The "Bounty Hunter" posse allegedly threw her down some stairs
A woman is suing Duane "Dog" Chapman and the Arts and Entertainment Television network after one of Chapman's bounty hunting pack allegedly threw her down a flight of stairs during filming of an episode of Chapman's cable television reality show, fracturing two of her vertebrae.
"Dog the Bounty Hunter" is one of A&E TV's most popular shows.
The alleged incident happened Jan. 26, 2005, and the episode already has aired more than once. Audrey Emery filed her lawsuit last week.
"Tim, I guess Dog's brother, when he barged into the house without my permission, came up to the top of the stairs and he grabbed me by my neck and by the lapel of the jacket I was wearing," Emery said. "And then he twisted me and threw me down the stairs."
Emery said she continues to receive treatment for her injuries. She said Chapman's crew also damaged her home and her daughter's bed and toys. And she said she and her children continue to be shown on the television show and DVDs for sale without their permission.
Tim Chapman -- no blood relation -- is Duane Chapman's hanai brother. He; Duane Chapman's son Leland; Duane's wife, Beth; and Chapman's Da Kine Bail Bonds company are also named as defendants in the lawsuit.

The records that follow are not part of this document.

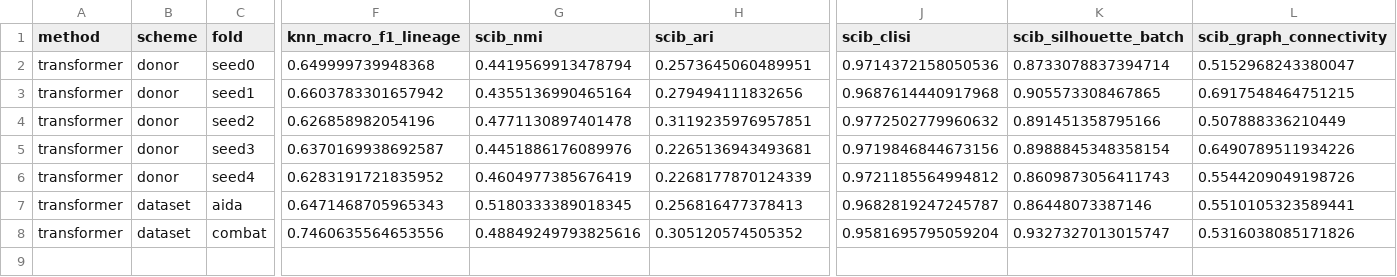
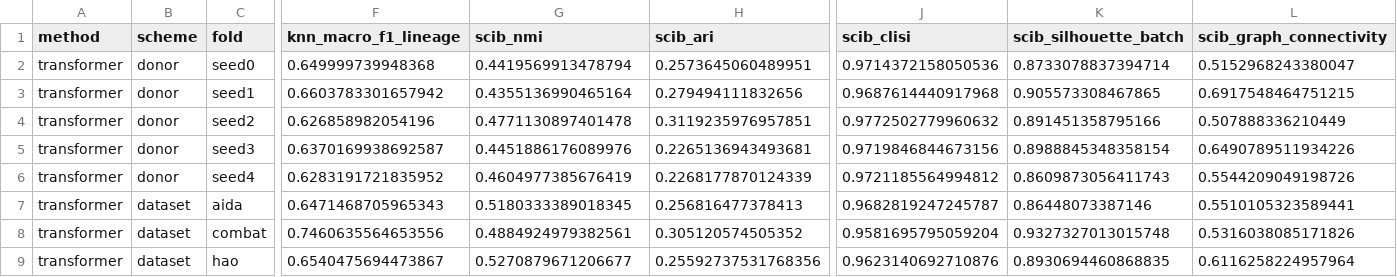
Before and after one commit to Varkot-dev/cellmap, a CSV file: results/m4/m4_blood/metrics_transformer.csv, drawn as a sheet; only a part is shown, gaps mark what is left out; rows hold the shown columns only; the diff names each change by its address in the sheet, - before the commit and + after, or states it on an @@ line.

Commit message:
Save M4 transformer results, fold hao

```diff
--- a/results/m4/m4_blood/metrics_transformer.csv
+++ b/results/m4/m4_blood/metrics_transformer.csv
-G8 (scib_nmi): 0.48849249793825616
+G8 (scib_nmi): 0.4884924979382561
-K8 (scib_silhouette_batch): 0.9327327013015747
+K8 (scib_silhouette_batch): 0.9327327013015748
+row 9: transformer | dataset | hao | 0.6540475694473867 | 0.5270879671206677 | 0.25592737531768356 | 0.9623140692710876 | 0.8930694460868835 | 0.6116258224957964
```
Also changed, not shown: 1 other file.
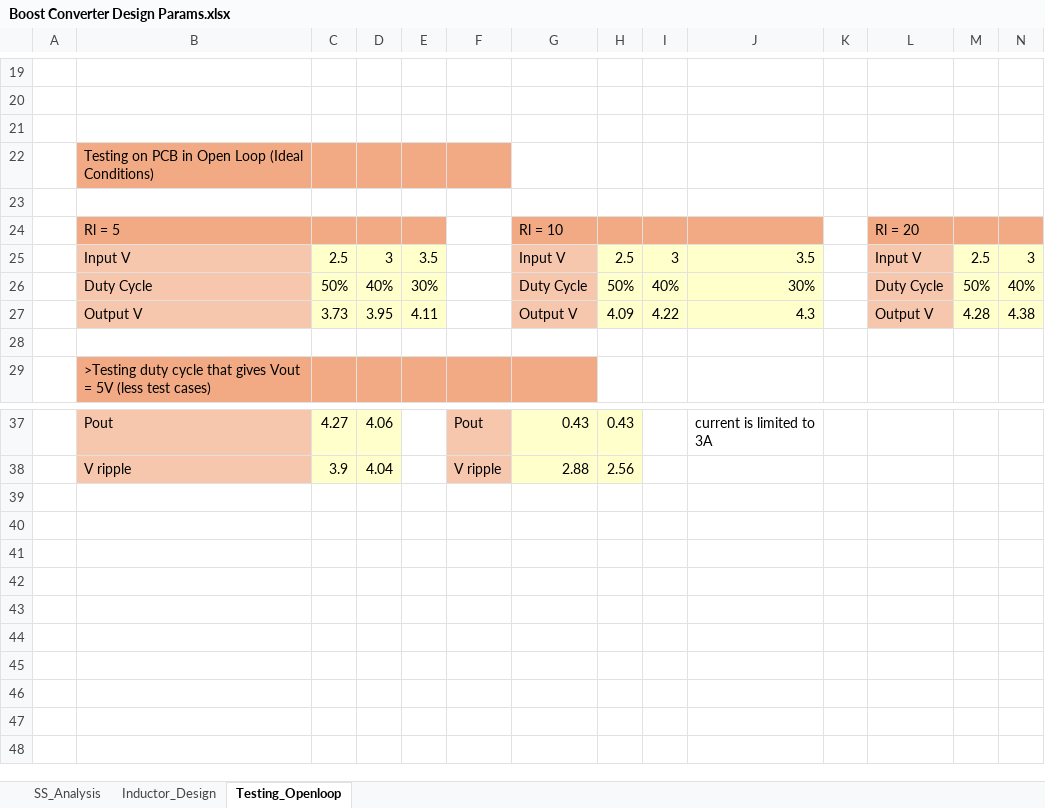
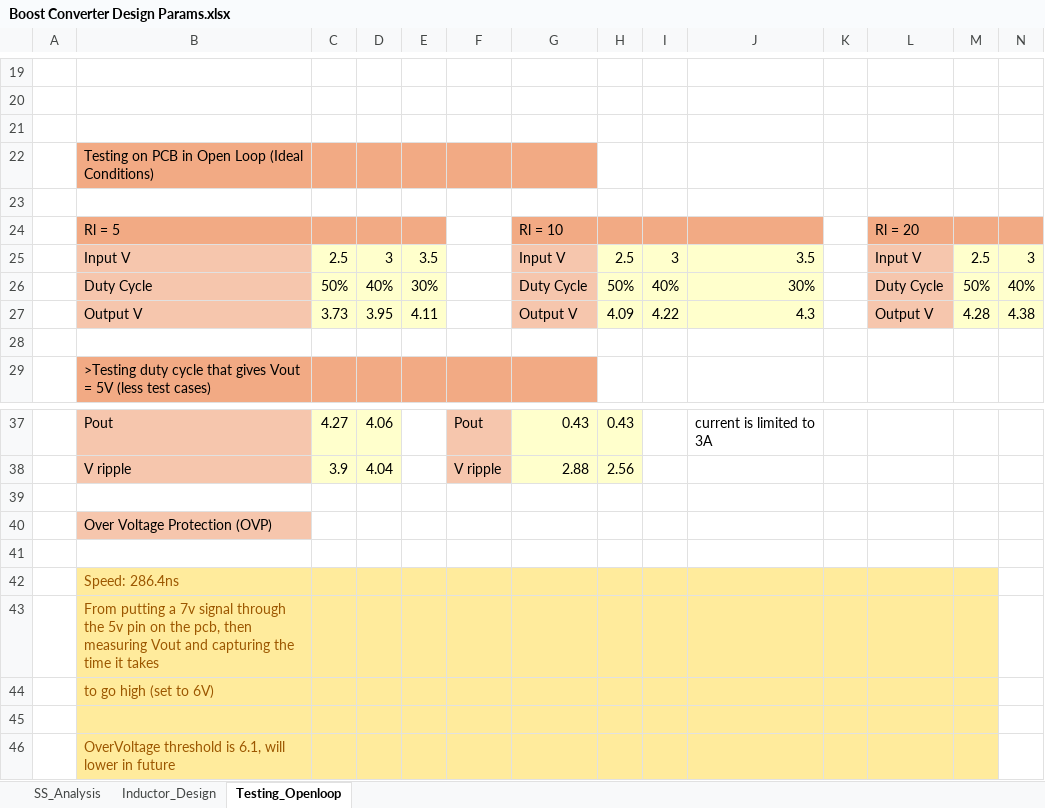
Before and after one commit to Go1denWind/311, an Excel workbook: Excel/Boost Converter Design Params.xlsx, sheet Testing_Openloop, drawn as a sheet; only a part is shown, gaps mark what is left out; values as stored, in another font and other column widths than the file's, no borders; charts and pictures not drawn; rows hold the shown columns only; the diff names each change by its address in the sheet, - before the commit and + after, or states it on an @@ line.

Commit message:
MATLAB files for progress review 3 and small explanation for OVP speed on excel changed

```diff
--- a/Excel/Boost Converter Design Params.xlsx (sheet Testing_Openloop)
+++ b/Excel/Boost Converter Design Params.xlsx (sheet Testing_Openloop)
-G22 fill: none
+G22 fill: #F2AA84
+row 39: (empty)
+row 40:  | Over Voltage Protection (OVP)
+row 41: (empty)
+row 42:  | Speed: 286.4ns
+row 43:  | From putting a 7v signal through the 5v pin on the pcb, then measuring Vout and capturing the time it takes
+row 44:  | to go high (set to 6V)
+row 45: (empty)
+row 46:  | OverVoltage threshold is 6.1, will lower in future
```
Also changed, not shown: 6 other files.
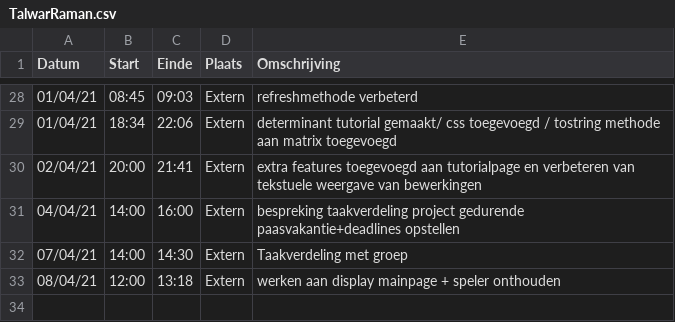
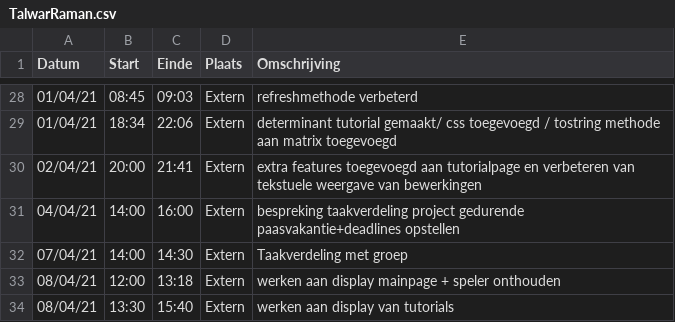
Before and after one commit to rtalwar2/WELCOME-TO-THE-MATRIX, a CSV file: logboeken/TalwarRaman.csv, drawn as a sheet; only a part is shown, gaps mark what is left out; the diff names each change by its address in the sheet, - before the commit and + after, or states it on an @@ line.

Commit message:
Update TalwarRaman.csv

```diff
--- a/logboeken/TalwarRaman.csv
+++ b/logboeken/TalwarRaman.csv
+row 34: 08/04/21 | 13:30 | 15:40 | Extern | werken aan display van tutorials
```
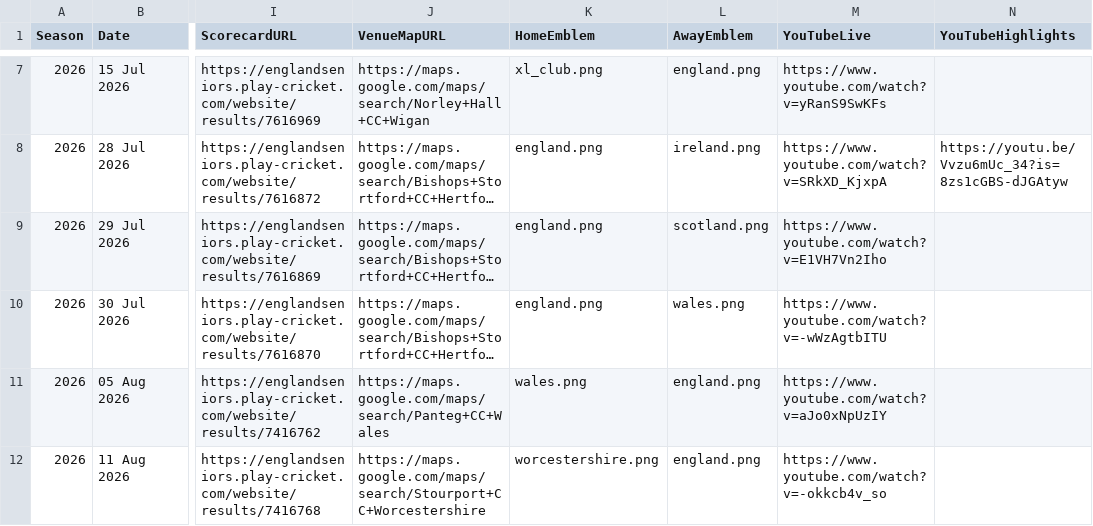
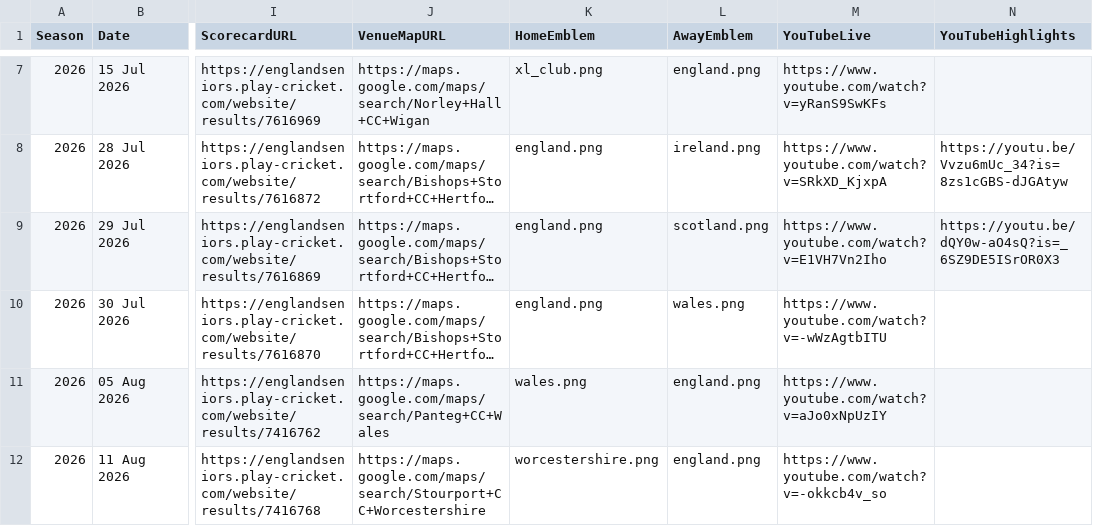
Before and after one commit to Eng40sCricket/eng40s-website, a CSV file: assets/data/matches.csv, drawn as a sheet; only a part is shown, gaps mark what is left out; long unchanged cells end in …; the diff names each change by its address in the sheet, - before the commit and + after, or states it on an @@ line.

Commit message:
Match admin: highlights for England Over 40s v Scotland Over 40s (29 Jul 2026)

```diff
--- a/assets/data/matches.csv
+++ b/assets/data/matches.csv
-N9 (YouTubeHighlights): (empty)
+N9 (YouTubeHighlights): https://youtu.be/dQY0w-aO4sQ?is=_6SZ9DE5ISrOR0X3
```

In a written statement, Duane and Beth Chapman said, "Our family has become the target of frivolous lawsuits and publicity-seeking attorneys. We pride ourselves in making sure that everything we do is within the bounds of the law, and we are confident that we did so in this case."
Chapman and crew were after Emery's boyfriend, Stuart Calistro, who is also a plaintiff in the lawsuit. Calistro was out on $25,000 bail, posted by Da Kine. The Chapmans said they apprehended Calistro because his mother, who was the co-signer of the bond, specifically asked them to revoke her son's bond.
Calistro was awaiting a hearing to revoke his probation for a 2003 carjacking and sentencing for a 2004 burglary and possession of methamphetamine, cocaine and illegal drug paraphernalia. There were no warrants for his arrest. Emery's lawyer, Richard Turbin, said Calistro was not a flight risk because he was still recovering from two broken ankles he suffered in a construction accident.
However, state law allows bail bond companies to relieve themselves of bond at any time by turning in the person for which it was posted to police or state sheriffs.
That would change under a bill pending in the state Legislature. The bill seeks to regulate the largely unregulated bounty hunting industry and require a person to commit a violation before he can be recalled from bail.